» SOURCE MATERIAL:
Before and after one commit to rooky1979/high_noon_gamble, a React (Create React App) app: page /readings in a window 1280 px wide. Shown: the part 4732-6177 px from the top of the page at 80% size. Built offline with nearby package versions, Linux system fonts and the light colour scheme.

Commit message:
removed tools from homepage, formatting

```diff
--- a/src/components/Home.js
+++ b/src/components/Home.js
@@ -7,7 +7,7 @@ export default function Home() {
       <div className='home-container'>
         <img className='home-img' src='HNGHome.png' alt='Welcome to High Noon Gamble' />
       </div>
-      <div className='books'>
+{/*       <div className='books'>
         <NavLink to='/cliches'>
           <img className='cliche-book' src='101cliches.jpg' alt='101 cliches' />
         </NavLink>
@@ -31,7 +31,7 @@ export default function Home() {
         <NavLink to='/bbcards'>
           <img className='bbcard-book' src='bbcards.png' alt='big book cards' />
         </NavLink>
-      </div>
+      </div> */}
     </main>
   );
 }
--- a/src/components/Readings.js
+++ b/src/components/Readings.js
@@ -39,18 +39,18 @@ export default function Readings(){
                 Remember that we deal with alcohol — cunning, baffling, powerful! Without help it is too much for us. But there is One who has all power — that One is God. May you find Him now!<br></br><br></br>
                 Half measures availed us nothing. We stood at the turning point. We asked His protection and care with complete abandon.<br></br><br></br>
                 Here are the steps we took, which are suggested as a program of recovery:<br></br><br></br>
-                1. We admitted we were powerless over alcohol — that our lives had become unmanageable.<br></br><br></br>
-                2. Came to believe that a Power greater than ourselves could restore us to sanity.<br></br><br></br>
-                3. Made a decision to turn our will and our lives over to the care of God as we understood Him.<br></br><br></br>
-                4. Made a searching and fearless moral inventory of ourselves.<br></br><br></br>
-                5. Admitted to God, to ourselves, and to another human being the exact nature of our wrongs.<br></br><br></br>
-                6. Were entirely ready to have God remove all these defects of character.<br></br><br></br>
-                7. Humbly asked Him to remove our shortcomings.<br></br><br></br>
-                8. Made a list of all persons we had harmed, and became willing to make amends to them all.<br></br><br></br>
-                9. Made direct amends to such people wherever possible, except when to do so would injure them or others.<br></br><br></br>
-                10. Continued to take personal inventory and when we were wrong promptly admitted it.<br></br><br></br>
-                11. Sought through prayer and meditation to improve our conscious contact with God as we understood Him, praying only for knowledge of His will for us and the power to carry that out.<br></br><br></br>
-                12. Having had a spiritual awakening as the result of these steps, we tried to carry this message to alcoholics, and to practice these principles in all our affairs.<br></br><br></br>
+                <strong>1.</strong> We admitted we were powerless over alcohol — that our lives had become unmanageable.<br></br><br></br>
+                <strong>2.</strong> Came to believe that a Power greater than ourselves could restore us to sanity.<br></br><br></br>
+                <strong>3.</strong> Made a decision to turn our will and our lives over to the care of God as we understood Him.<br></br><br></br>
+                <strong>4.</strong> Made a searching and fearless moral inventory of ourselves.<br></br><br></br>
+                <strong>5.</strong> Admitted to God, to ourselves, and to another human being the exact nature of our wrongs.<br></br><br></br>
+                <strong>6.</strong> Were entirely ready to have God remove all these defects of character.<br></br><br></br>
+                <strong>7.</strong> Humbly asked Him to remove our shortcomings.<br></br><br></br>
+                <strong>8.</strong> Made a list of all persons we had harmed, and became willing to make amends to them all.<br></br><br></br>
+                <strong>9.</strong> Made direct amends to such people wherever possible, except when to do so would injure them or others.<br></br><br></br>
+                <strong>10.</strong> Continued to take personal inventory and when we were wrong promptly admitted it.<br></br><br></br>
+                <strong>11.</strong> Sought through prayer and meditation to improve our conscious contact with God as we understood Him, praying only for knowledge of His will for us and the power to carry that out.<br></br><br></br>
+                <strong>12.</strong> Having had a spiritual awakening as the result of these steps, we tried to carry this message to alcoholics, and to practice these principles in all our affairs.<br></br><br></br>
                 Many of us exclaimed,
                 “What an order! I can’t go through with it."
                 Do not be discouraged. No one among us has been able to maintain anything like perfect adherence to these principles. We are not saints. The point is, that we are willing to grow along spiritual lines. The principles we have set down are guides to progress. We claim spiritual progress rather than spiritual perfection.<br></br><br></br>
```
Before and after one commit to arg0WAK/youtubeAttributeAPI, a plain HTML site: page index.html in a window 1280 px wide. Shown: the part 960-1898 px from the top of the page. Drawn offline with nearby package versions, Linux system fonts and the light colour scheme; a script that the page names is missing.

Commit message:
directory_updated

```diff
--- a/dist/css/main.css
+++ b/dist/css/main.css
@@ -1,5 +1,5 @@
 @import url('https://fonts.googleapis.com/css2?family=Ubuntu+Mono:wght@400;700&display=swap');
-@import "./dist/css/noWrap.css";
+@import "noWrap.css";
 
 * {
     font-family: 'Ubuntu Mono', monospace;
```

» WHAT NEEDS TO BE DONE:
The whole of the data above must be given again, unaltered and complete.

» SOLUTION:
Before and after one commit to rooky1979/high_noon_gamble, a React (Create React App) app: page /readings in a window 1280 px wide. Shown: the part 4732-6177 px from the top of the page at 80% size. Built offline with nearby package versions, Linux system fonts and the light colour scheme.

Commit message:
removed tools from homepage, formatting

```diff
--- a/src/components/Home.js
+++ b/src/components/Home.js
@@ -7,7 +7,7 @@ export default function Home() {
       <div className='home-container'>
         <img className='home-img' src='HNGHome.png' alt='Welcome to High Noon Gamble' />
       </div>
-      <div className='books'>
+{/*       <div className='books'>
         <NavLink to='/cliches'>
           <img className='cliche-book' src='101cliches.jpg' alt='101 cliches' />
         </NavLink>
@@ -31,7 +31,7 @@ export default function Home() {
         <NavLink to='/bbcards'>
           <img className='bbcard-book' src='bbcards.png' alt='big book cards' />
         </NavLink>
-      </div>
+      </div> */}
     </main>
   );
 }
--- a/src/components/Readings.js
+++ b/src/components/Readings.js
@@ -39,18 +39,18 @@ export default function Readings(){
                 Remember that we deal with alcohol — cunning, baffling, powerful! Without help it is too much for us. But there is One who has all power — that One is God. May you find Him now!<br></br><br></br>
                 Half measures availed us nothing. We stood at the turning point. We asked His protection and care with complete abandon.<br></br><br></br>
                 Here are the steps we took, which are suggested as a program of recovery:<br></br><br></br>
-                1. We admitted we were powerless over alcohol — that our lives had become unmanageable.<br></br><br></br>
-                2. Came to believe that a Power greater than ourselves could restore us to sanity.<br></br><br></br>
-                3. Made a decision to turn our will and our lives over to the care of God as we understood Him.<br></br><br></br>
-                4. Made a searching and fearless moral inventory of ourselves.<br></br><br></br>
-                5. Admitted to God, to ourselves, and to another human being the exact nature of our wrongs.<br></br><br></br>
-                6. Were entirely ready to have God remove all these defects of character.<br></br><br></br>
-                7. Humbly asked Him to remove our shortcomings.<br></br><br></br>
-                8. Made a list of all persons we had harmed, and became willing to make amends to them all.<br></br><br></br>
-                9. Made direct amends to such people wherever possible, except when to do so would injure them or others.<br></br><br></br>
-                10. Continued to take personal inventory and when we were wrong promptly admitted it.<br></br><br></br>
-                11. Sought through prayer and meditation to improve our conscious contact with God as we understood Him, praying only for knowledge of His will for us and the power to carry that out.<br></br><br></br>
-                12. Having had a spiritual awakening as the result of these steps, we tried to carry this message to alcoholics, and to practice these principles in all our affairs.<br></br><br></br>
+                <strong>1.</strong> We admitted we were powerless over alcohol — that our lives had become unmanageable.<br></br><br></br>
+                <strong>2.</strong> Came to believe that a Power greater than ourselves could restore us to sanity.<br></br><br></br>
+                <strong>3.</strong> Made a decision to turn our will and our lives over to the care of God as we understood Him.<br></br><br></br>
+                <strong>4.</strong> Made a searching and fearless moral inventory of ourselves.<br></br><br></br>
+                <strong>5.</strong> Admitted to God, to ourselves, and to another human being the exact nature of our wrongs.<br></br><br></br>
+                <strong>6.</strong> Were entirely ready to have God remove all these defects of character.<br></br><br></br>
+                <strong>7.</strong> Humbly asked Him to remove our shortcomings.<br></br><br></br>
+                <strong>8.</strong> Made a list of all persons we had harmed, and became willing to make amends to them all.<br></br><br></br>
+                <strong>9.</strong> Made direct amends to such people wherever possible, except when to do so would injure them or others.<br></br><br></br>
+                <strong>10.</strong> Continued to take personal inventory and when we were wrong promptly admitted it.<br></br><br></br>
+                <strong>11.</strong> Sought through prayer and meditation to improve our conscious contact with God as we understood Him, praying only for knowledge of His will for us and the power to carry that out.<br></br><br></br>
+                <strong>12.</strong> Having had a spiritual awakening as the result of these steps, we tried to carry this message to alcoholics, and to practice these principles in all our affairs.<br></br><br></br>
                 Many of us exclaimed,
                 “What an order! I can’t go through with it."
                 Do not be discouraged. No one among us has been able to maintain anything like perfect adherence to these principles. We are not saints. The point is, that we are willing to grow along spiritual lines. The principles we have set down are guides to progress. We claim spiritual progress rather than spiritual perfection.<br></br><br></br>
```
Before and after one commit to arg0WAK/youtubeAttributeAPI, a plain HTML site: page index.html in a window 1280 px wide. Shown: the part 960-1898 px from the top of the page. Drawn offline with nearby package versions, Linux system fonts and the light colour scheme; a script that the page names is missing.

Commit message:
directory_updated

```diff
--- a/dist/css/main.css
+++ b/dist/css/main.css
@@ -1,5 +1,5 @@
 @import url('https://fonts.googleapis.com/css2?family=Ubuntu+Mono:wght@400;700&display=swap');
-@import "./dist/css/noWrap.css";
+@import "noWrap.css";
 
 * {
     font-family: 'Ubuntu Mono', monospace;
```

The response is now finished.